What you return must match the listing below line for line, minus its pictures.

Supplied data: Begin

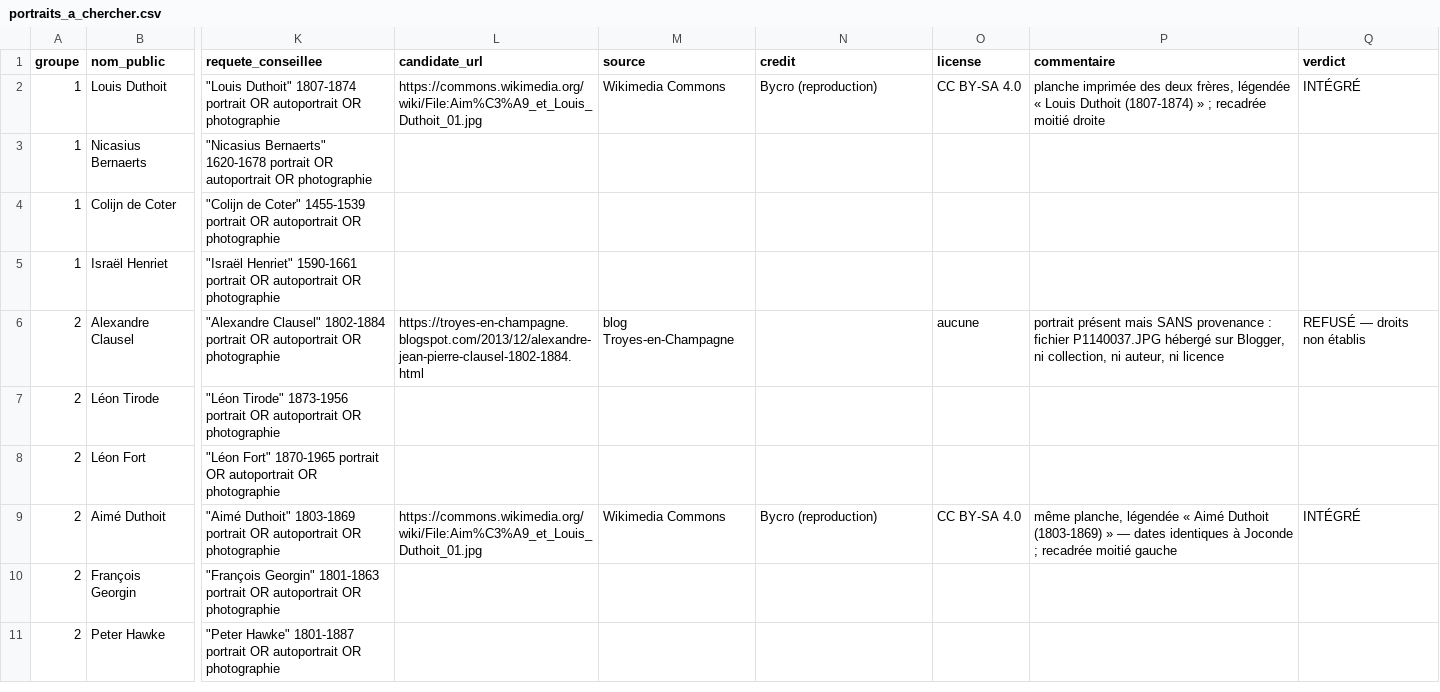
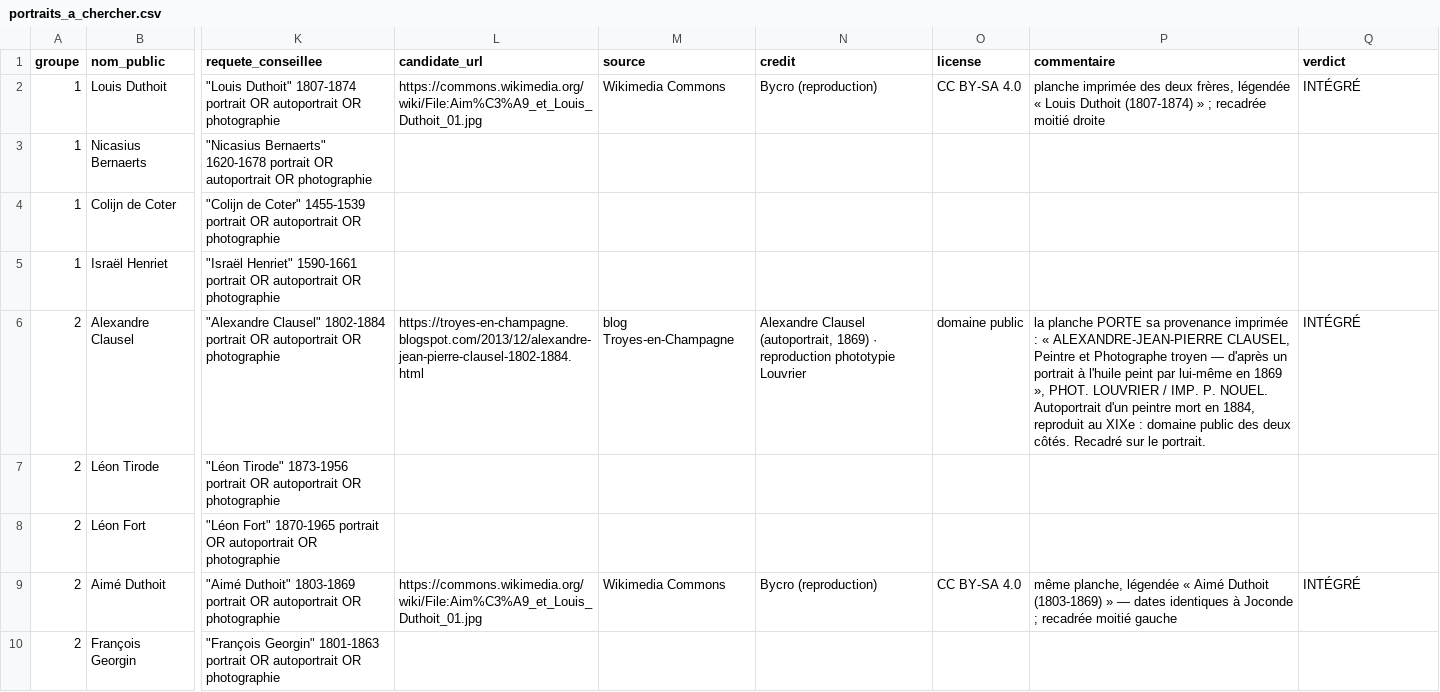
Before and after one commit to hericlibong/inventaire-du-doute, a CSV file: data/exports/portraits_a_chercher.csv, drawn as a sheet; only a part is shown, gaps mark what is left out; the shorter side is filled out with more unchanged rows; the diff covers the shown part only; the diff names each change by its address in the sheet, - before the commit and + after, or states it on an @@ line.

Commit message:
Portraits · Clausel, ou pourquoi il faut regarder l'image avant sa page
Alexandre Clausel avait été refusé le matin même : portrait sur un blog local, sans
provenance ni licence. C'est le refus qui était mauvais.

L'image porte sa provenance imprimée sous le portrait : « ALEXANDRE-JEAN-PIERRE
CLAUSEL, Peintre et Photographe troyen — d'après un portrait à l'huile peint par
lui-même en 1869 », PHOT. LOUVRIER, IMP. P. NOUEL. Un autoportrait de 1869
reproduit en phototypie dans un ouvrage ancien, dont le blog n'avait fait que
photographier la page. Peintre mort en 1884, reproduction du XIXe : le domaine
public est acquis des deux côtés. Rien de cela n'était sur la page web, tout était
dans l'image.

La provenance n'est pas toujours à côté de l'image, elle est parfois dedans. Le
contrôle visuel précède le jugement sur les droits, il ne le suit pas. Le
contre-exemple est dans le même dossier : le portrait de Lancelot, sur le même
blog, ne porte aucune mention imprimée et reste refusé.

Le mécanisme gagne une troisième route, les sources hors Commons. Tout ce que
Commons donnait seul doit y être établi à la main, et la légende nomme la source
réelle : « Wikimedia Commons » était codé en dur dans le composant, il devient une
valeur par défaut. Une image ne se crédite pas d'une source qui n'est pas la
sienne.

Le portrait d'Ensfelder proposé sur Geneanet reste en attente : le site est
derrière Cloudflare, qui renvoie 403 à tout outil. Cette protection ne se
contourne pas.

Portraits : 72. Restent 30 artistes sans visage.

```diff
--- a/data/exports/portraits_a_chercher.csv
+++ b/data/exports/portraits_a_chercher.csv
-N6 (credit): (empty)
+N6 (credit): Alexandre Clausel (autoportrait, 1869) · reproduction phototypie Louvrier
-O6 (license): aucune
+O6 (license): domaine public
-P6 (commentaire): portrait présent mais SANS provenance : fichier P1140037.JPG hébergé sur Blogger, ni collection, ni auteur, ni licence
+P6 (commentaire): la planche PORTE sa provenance imprimée : « ALEXANDRE-JEAN-PIERRE CLAUSEL, Peintre et Photographe troyen — d'après un portrait à l'huile peint par lui-même en 1869 », PHOT. LOUVRIER / IMP. P. NOUEL. Autoportrait d'un peintre mort en 1884, reproduit au XIXe : domaine public des deux côtés. Recadré sur le portrait.
-Q6 (verdict): REFUSÉ — droits non établis
+Q6 (verdict): INTÉGRÉ
```
Also changed, not shown: 4 edited cells elsewhere in this file, 6 other files.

Supplied data: End

Problem solution.
Before and after one commit to hericlibong/inventaire-du-doute, a CSV file: data/exports/portraits_a_chercher.csv, drawn as a sheet; only a part is shown, gaps mark what is left out; the shorter side is filled out with more unchanged rows; the diff covers the shown part only; the diff names each change by its address in the sheet, - before the commit and + after, or states it on an @@ line.

Commit message:
Portraits · Clausel, ou pourquoi il faut regarder l'image avant sa page
Alexandre Clausel avait été refusé le matin même : portrait sur un blog local, sans
provenance ni licence. C'est le refus qui était mauvais.

L'image porte sa provenance imprimée sous le portrait : « ALEXANDRE-JEAN-PIERRE
CLAUSEL, Peintre et Photographe troyen — d'après un portrait à l'huile peint par
lui-même en 1869 », PHOT. LOUVRIER, IMP. P. NOUEL. Un autoportrait de 1869
reproduit en phototypie dans un ouvrage ancien, dont le blog n'avait fait que
photographier la page. Peintre mort en 1884, reproduction du XIXe : le domaine
public est acquis des deux côtés. Rien de cela n'était sur la page web, tout était
dans l'image.

La provenance n'est pas toujours à côté de l'image, elle est parfois dedans. Le
contrôle visuel précède le jugement sur les droits, il ne le suit pas. Le
contre-exemple est dans le même dossier : le portrait de Lancelot, sur le même
blog, ne porte aucune mention imprimée et reste refusé.

Le mécanisme gagne une troisième route, les sources hors Commons. Tout ce que
Commons donnait seul doit y être établi à la main, et la légende nomme la source
réelle : « Wikimedia Commons » était codé en dur dans le composant, il devient une
valeur par défaut. Une image ne se crédite pas d'une source qui n'est pas la
sienne.

Le portrait d'Ensfelder proposé sur Geneanet reste en attente : le site est
derrière Cloudflare, qui renvoie 403 à tout outil. Cette protection ne se
contourne pas.

Portraits : 72. Restent 30 artistes sans visage.

```diff
--- a/data/exports/portraits_a_chercher.csv
+++ b/data/exports/portraits_a_chercher.csv
-N6 (credit): (empty)
+N6 (credit): Alexandre Clausel (autoportrait, 1869) · reproduction phototypie Louvrier
-O6 (license): aucune
+O6 (license): domaine public
-P6 (commentaire): portrait présent mais SANS provenance : fichier P1140037.JPG hébergé sur Blogger, ni collection, ni auteur, ni licence
+P6 (commentaire): la planche PORTE sa provenance imprimée : « ALEXANDRE-JEAN-PIERRE CLAUSEL, Peintre et Photographe troyen — d'après un portrait à l'huile peint par lui-même en 1869 », PHOT. LOUVRIER / IMP. P. NOUEL. Autoportrait d'un peintre mort en 1884, reproduit au XIXe : domaine public des deux côtés. Recadré sur le portrait.
-Q6 (verdict): REFUSÉ — droits non établis
+Q6 (verdict): INTÉGRÉ
```
Also changed, not shown: 4 edited cells elsewhere in this file, 6 other files.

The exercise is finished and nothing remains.